I could swear that all of this lyreleaf sage popped up overnight. I noticed a few plants blooming along the lane this week but today when I looked out my study window, the yard was pale purple:
I usually hold off any major mowing until these plants finish their flowering cycle. Bees and butterflies seem to like them, so I tolerate a few pathways around the house being knee high in vegetation until more nectar species are available.
The first Amur honeysuckle flowers opened on April 26th. I finally remembered to get a photo for HollerPhenology:
Yesterday I made my annual run to my favorite Knoxville nursery to get plants for my patio garden. I didn't have a chance to get any planted today because of the wren and weed-eating delays, but bees and butterflies have already found them in their temporary pots. I saw my first spicebush swallowtail of 2018 checking out the lyreleaf sage and all of the new plants, and several carpenter bees have visited them, though much of their activity today has involved courtship and turf wars. I saw a couple of bumble bees on the clovers, too.
An amazing new bird week started the day after my last post.
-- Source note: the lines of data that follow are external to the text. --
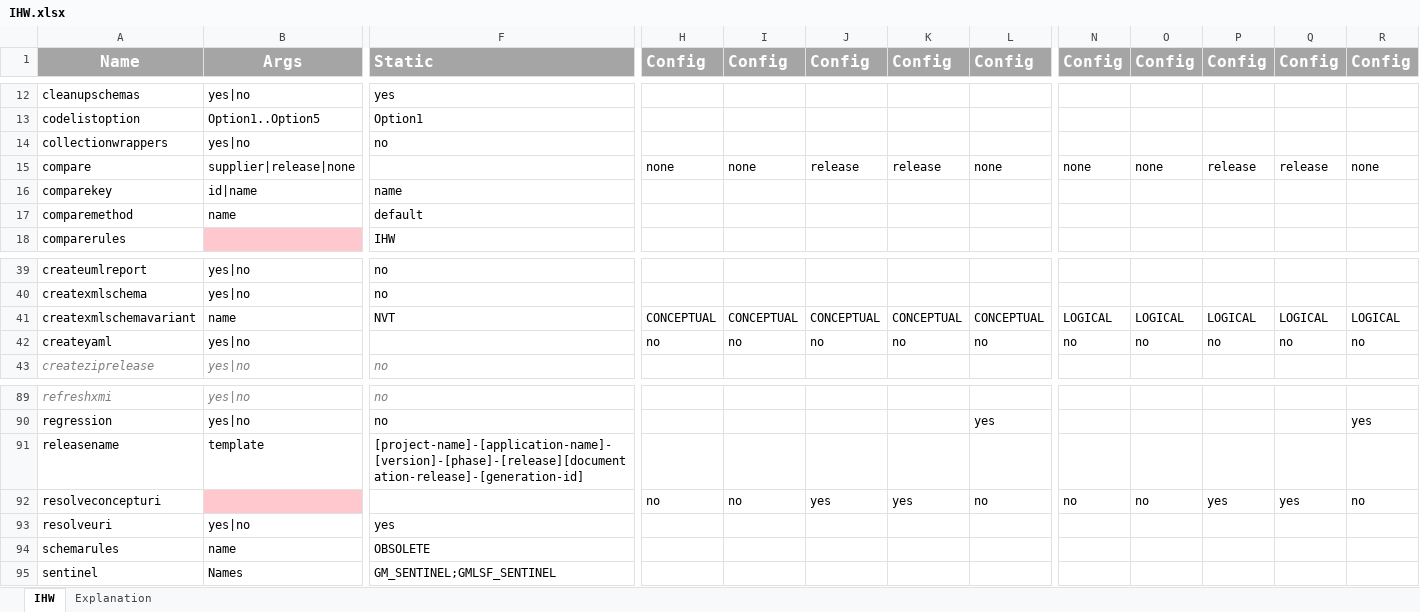
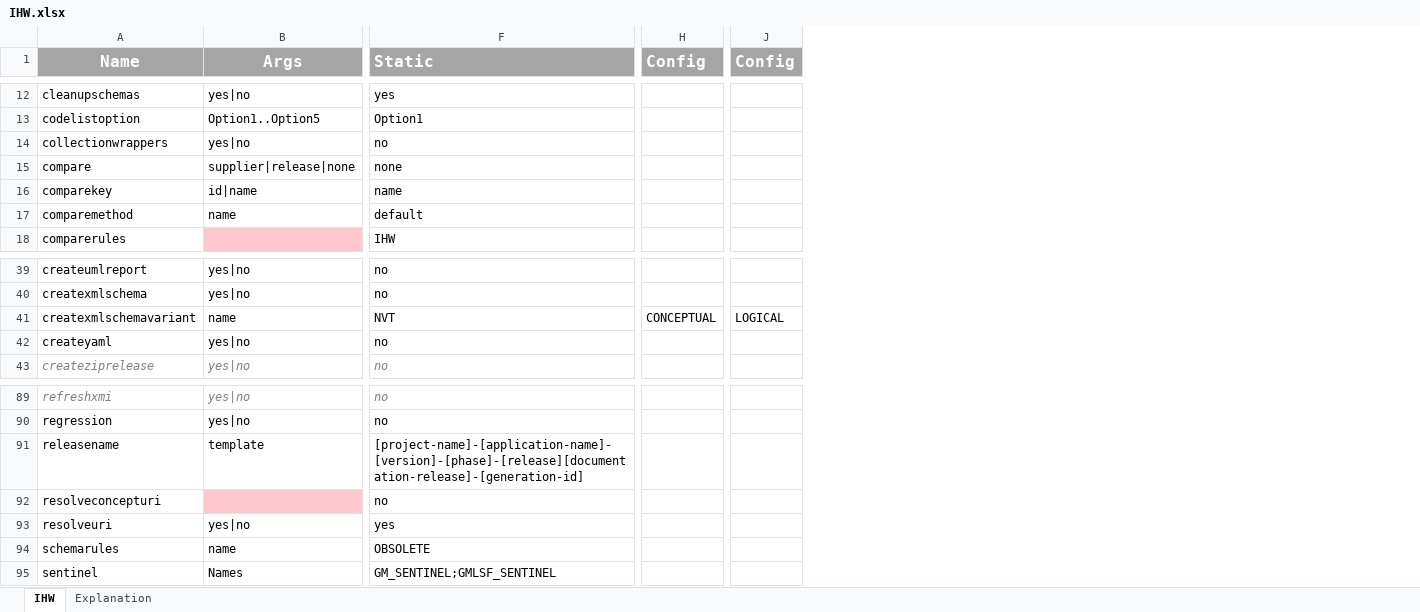
Before and after one commit to Imvertor/Imvertor-Maven, an Excel workbook: src/main/resources/input/IHW/props/IHW.xlsx, sheet IHW, drawn as a sheet; only a part is shown, gaps mark what is left out; values as stored, in another font and other column widths than the file's, no borders; removed rows and columns are numbered as before the commit, all else as after; the diff covers the shown part only; the diff names each change by its address in the sheet, - before the commit and + after, or states it on an @@ line.

```diff
--- a/src/main/resources/input/IHW/props/IHW.xlsx (sheet IHW)
+++ b/src/main/resources/input/IHW/props/IHW.xlsx (sheet IHW)
-column I (Config), row 15: none; rows 41-42: CONCEPTUAL | no; row 92: no
-column J (Config), row 15: release; rows 41-42: CONCEPTUAL | no; row 92: yes
-column K (Config), row 15: release; rows 41-42: CONCEPTUAL | no; row 92: yes
-column L (Config), row 15: none; rows 41-42: CONCEPTUAL | no; rows 90-92: yes |  | no
-column N (Config), row 15: none; rows 41-42: LOGICAL | no; row 92: no
-column P (Config), row 15: release; rows 41-42: LOGICAL | no; row 92: yes
-column Q (Config), row 15: release; rows 41-42: LOGICAL | no; row 92: yes
-column R (Config), row 15: none; rows 41-42: LOGICAL | no; rows 90-92: yes |  | no
-F15 (Static): (empty)
+F15 (Static): none
-H15 (Config): none
+H15 (Config): (empty)
-J15 (Config): none
+J15 (Config): (empty)
-F42 (Static): (empty)
+F42 (Static): no
-H42 (Config): no
+H42 (Config): (empty)
-J42 (Config): no
+J42 (Config): (empty)
-F92 (Static): (empty)
+F92 (Static): no
-H92 (Config): no
+H92 (Config): (empty)
-J92 (Config): no
+J92 (Config): (empty)
```
Also changed, not shown: 1 added row, 1 removed row, 29 edited cells and cell formats elsewhere in this sheet, 34 other files.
On Monday, the 23rd of April, within a space of 2-3 minutes, I saw all of these birds right outside my study window (and not near the new bird feeder that no one has discovered yet!): a pair of tufted titmice, blue-gray gnatcatcher, male indigo bunting, two white-eyed vireos, a brown thrasher, cardinal, blue-headed vireo, male yellow-throated warbler, and an American redstart -- the first one of its species I have ever seen.
But it didn't stop there. On the 24th, I noticed a female Carolina wren catching food and flying toward a nest under my satellite dish. Over the next couple of days I saw both parents bringing food to the nest with greater frequency.
During my holler walk on April 27th, I heard the first wood thrush of the season, and, on the 28th, the song of a common yellow-throated warbler.
Wren feeding nestlings on April 28, 2018. [Video: Cathie Bird]
I'm now into day 5 of the wren nest watch. After getting my video camera charged up for the occasion, I caught one of the parents -- the mom, I think -- bringing more food to the nest.
Yesterday while I was watching the wrens, I saw another holler neighbor crawling up my porch steps while my cat, Buddy, looked on:
Once it crawled out of sight, I decided I should monitor its progress, first, to make sure it didn't turn back toward the wren nest, and, second, to make sure it didn't try to go through the pet door.
Up on the porch, I got the next two photos of the snake, and of the snake approaching my dog, Shadow, who came close to sniff but otherwise took alternate routes to his favorite porch spots:
Very slowly the snake kept moving across the porch, occasionally winding its way up the hemlock sticks then back down to the rails. When I was sure it intended to keep heading north, I went back to wren watching.
Plenty of new things happened with trees and flowering plants as well this past week. The other American beech I observe for Nature's Notebook leafed out, and the Amur honeysuckle now has flowers.
Dogwood-3 has flowers, too:
After a rough growing season last year, Cutleaf Toothwort-1 has safely arrived at its fruit production stage. This is the first year I've seen its fruits develop this far. I hope to catch their ripening and seed drop in days to come:
Finally, here's a dwarf crested iris in bloom -- not too many out yet:
Such an exciting week in the holler, and it's only the end of April!